Lai Wei'e wants to stay by the side her Chinese human rights advocate husband, Liu Yao, who was recently condemned to a 20-year prison sentence.

Courtroom scene, China
Courtroom scene, China

It is not unusual for a husband or wife of a jailed political prisoner to campaign for their spouse's release. But the wife of Liu Yao, a Chinese human rights defense lawyer recently condemned to a 20-year sentence in the southern province of Guangdong, has taken another recourse: Lai Wei'e has applied to be allowed to live inside prison with her jailed husband, Radio Free Asia's Chinese website reports.

Liu Yao had gained prominence by defending local farmers whose land had been grabbed illegally by unscrupulous officials. He was first detained in 2007, and subsequently sentenced to four years in jail. In 2015, he was once again accused of crimes, including extortion, fraud and child-trafficking because his wife, suffering from infertility, had adopted a child.

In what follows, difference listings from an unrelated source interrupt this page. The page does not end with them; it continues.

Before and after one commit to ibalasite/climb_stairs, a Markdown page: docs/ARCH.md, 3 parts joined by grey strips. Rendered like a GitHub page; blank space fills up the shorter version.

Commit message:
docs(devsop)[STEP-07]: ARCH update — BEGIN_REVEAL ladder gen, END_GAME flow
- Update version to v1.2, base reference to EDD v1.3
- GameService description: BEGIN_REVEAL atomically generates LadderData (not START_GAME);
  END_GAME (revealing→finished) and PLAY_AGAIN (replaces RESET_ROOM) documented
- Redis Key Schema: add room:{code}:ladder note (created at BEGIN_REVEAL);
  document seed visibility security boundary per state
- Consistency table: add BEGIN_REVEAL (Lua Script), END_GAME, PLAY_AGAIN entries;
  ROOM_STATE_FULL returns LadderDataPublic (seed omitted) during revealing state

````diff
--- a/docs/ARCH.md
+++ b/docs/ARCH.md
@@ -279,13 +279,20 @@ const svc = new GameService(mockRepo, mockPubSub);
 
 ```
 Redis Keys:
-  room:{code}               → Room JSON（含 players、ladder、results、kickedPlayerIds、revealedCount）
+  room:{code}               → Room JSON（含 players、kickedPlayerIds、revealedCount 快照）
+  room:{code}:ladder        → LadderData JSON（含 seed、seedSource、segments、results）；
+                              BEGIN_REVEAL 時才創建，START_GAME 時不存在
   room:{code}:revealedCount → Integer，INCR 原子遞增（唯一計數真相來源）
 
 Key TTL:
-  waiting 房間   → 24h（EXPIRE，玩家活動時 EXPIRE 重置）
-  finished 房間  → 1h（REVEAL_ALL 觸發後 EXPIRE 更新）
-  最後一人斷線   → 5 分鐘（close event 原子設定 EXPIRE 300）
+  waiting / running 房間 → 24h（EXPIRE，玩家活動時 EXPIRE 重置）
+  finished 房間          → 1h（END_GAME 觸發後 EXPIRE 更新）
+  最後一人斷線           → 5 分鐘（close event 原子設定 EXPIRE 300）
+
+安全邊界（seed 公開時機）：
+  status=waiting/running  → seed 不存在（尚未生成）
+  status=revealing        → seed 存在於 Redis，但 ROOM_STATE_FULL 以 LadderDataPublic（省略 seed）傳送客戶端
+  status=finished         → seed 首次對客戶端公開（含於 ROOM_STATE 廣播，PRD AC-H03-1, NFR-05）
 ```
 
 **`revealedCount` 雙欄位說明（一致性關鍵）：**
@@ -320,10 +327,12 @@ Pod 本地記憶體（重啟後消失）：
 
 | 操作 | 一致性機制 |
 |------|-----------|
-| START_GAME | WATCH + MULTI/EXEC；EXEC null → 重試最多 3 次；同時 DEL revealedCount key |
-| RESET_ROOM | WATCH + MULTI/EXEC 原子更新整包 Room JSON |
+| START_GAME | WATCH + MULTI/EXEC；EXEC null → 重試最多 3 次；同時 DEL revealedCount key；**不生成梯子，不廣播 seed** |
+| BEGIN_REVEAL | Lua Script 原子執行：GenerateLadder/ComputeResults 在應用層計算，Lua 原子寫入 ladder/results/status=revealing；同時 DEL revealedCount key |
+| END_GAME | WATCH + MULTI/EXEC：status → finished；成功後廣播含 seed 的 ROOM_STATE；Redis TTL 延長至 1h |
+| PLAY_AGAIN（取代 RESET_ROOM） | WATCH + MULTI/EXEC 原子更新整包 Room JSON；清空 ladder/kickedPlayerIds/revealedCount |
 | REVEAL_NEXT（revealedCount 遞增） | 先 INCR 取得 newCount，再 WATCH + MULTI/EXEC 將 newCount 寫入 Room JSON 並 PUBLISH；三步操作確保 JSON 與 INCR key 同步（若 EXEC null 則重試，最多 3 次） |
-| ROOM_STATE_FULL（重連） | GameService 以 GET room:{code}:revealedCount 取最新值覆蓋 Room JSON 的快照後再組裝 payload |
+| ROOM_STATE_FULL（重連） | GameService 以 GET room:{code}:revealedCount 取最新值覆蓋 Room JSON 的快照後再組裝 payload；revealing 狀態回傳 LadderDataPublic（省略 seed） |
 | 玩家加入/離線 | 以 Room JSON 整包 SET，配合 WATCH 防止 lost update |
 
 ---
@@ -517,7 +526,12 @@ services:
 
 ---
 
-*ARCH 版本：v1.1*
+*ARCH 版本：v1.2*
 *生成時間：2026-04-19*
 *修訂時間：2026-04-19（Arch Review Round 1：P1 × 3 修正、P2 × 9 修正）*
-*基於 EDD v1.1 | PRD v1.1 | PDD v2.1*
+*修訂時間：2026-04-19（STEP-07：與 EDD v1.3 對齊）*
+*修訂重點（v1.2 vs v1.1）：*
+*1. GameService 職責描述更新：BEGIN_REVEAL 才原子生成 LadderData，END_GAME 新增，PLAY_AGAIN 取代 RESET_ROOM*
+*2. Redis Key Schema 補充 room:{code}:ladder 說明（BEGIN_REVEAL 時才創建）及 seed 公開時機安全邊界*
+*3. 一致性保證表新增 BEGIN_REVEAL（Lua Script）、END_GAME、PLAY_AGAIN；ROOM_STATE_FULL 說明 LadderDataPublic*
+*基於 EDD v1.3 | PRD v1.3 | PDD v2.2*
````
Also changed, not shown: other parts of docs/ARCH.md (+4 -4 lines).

Beijing has used many forms of harassment to try to silence the defenders of rights.

The particularly harsh sentencing, which was upheld in appeal in November, was widely regarded as a reprisal by the corrupt officials his cases had targeted.

Lai Wei'e petitioned the court late last month to be allowed to join her husband in prison. ""Though my husband is convicted to imprisonment, the law, however, doesn't specify that married prisoners be deprived of continued emotional communication and cohabitation with their spouses," she wrote in her request.

Chang Weiping, the attorney acting for Liu, told Radio Free Asia that Lai's application should be granted: "You get sentenced to have your personal freedom limited, not to lose other basic human rights," Chang said, adding that the couple "should not be deprived of their emotional exchanges and physiological needs."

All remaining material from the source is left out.